At seven months pregnant, Kntrice Anadumaka did not expect to be battling COVID-19 in an ICU bed, wearing an oxygen mask and fighting for her life and the life of her baby.
"I would wake up gasping for air and experiencing that night after night," she told CBS News. "And I would sit and count my breaths because I didn't know if I would survive the night."
Anadumaka was unvaccinated.
"To be honest, this part gets me a little emotional. I felt irresponsible because I had put me and my baby at risk," she said of her decision to skip the vaccine.
Since COVID vaccines became available, few groups have been as resistant to getting the shots as pregnant women. Fears over fertility and fetal safety have persisted even though a growing body of medical evidence shows the vaccines areand have .
A recent study from Scotland found that more than 90% of pregnant people hospitalized with COVID were unvaccinated — and they facedlike premature birth, stillbirth or neonatal death soon after delivery.

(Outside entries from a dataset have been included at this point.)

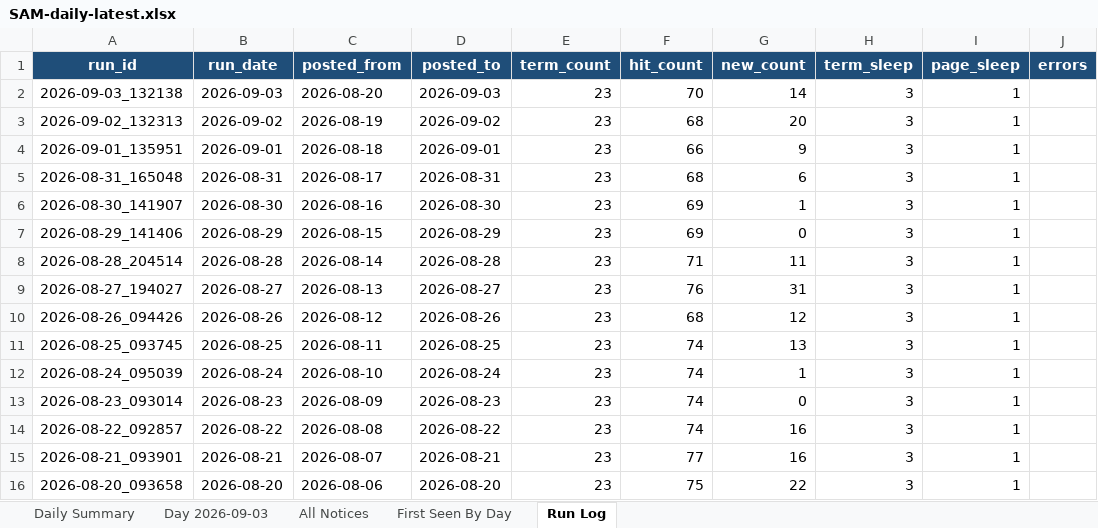
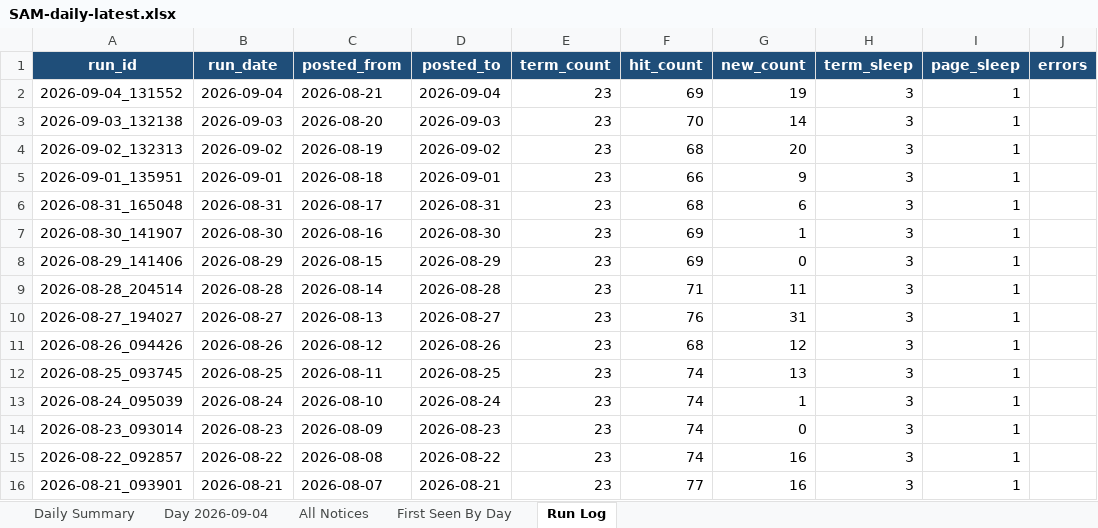
Before and after one commit to biscuitdh/44aa9566-3f78-4f70-9255-8cc9b8d7e019, an Excel workbook: docs/v/SAM-daily-latest.xlsx, sheet Run Log, drawn as a sheet; values as stored, in another font and other column widths than the file's, no borders; removed rows and columns are numbered as before the commit, all else as after; the diff names each change by its address in the sheet, - before the commit and + after, or states it on an @@ line.

```diff
--- a/docs/v/SAM-daily-latest.xlsx (sheet Run Log)
+++ b/docs/v/SAM-daily-latest.xlsx (sheet Run Log)
-sheet tab: Day 2026-09-03
+sheet tab: Day 2026-09-04
+row 2: 2026-09-04_131552 | 2026-09-04 | 2026-08-21 | 2026-09-04 | 23 | 69 | 19 | 3 | 1
-row 16: 2026-08-20_093658 | 2026-08-20 | 2026-08-06 | 2026-08-20 | 23 | 75 | 22 | 3 | 1
```
Also changed, not shown: sheet All Notices, sheet Day 2026-09-04, sheet First Seen By Day, sheet Daily Summary, 19 other files.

Other new data shows pregnant women who are vaccinated pass protective antibodies to their fetus regardless of the trimester in which they got the shots.
Dr. Emily Miller, the chief of obstetrics at Northwestern Memorial Hospital in Chicago, said the virus destroyed a large portion of Anadumaka's lungs.
"I will never forget the look of complete fear in her eyes," Miller told CBS News.
Miller has treated some unvaccinated pregnant patients with COVID who have experienced placental inflammation, which, she said, can be linked to pre-eclampsia, lower fetal growth, preterm birth and stillbirth.
"These are ultimately the clinical outcomes that are — we think there's an increased risk of in the setting of SARS-CoV-2 infection," Miller said.
During her eight-week stay in the hospital, Anadumaka did get vaccinated and gave birth to a healthy baby boy.
"Oh my God, what goes through my mind is I am so incredibly grateful," she said. "I'm so glad that I actually get to be here to mother him and love on him and raise him. And I'm just honored that we made it."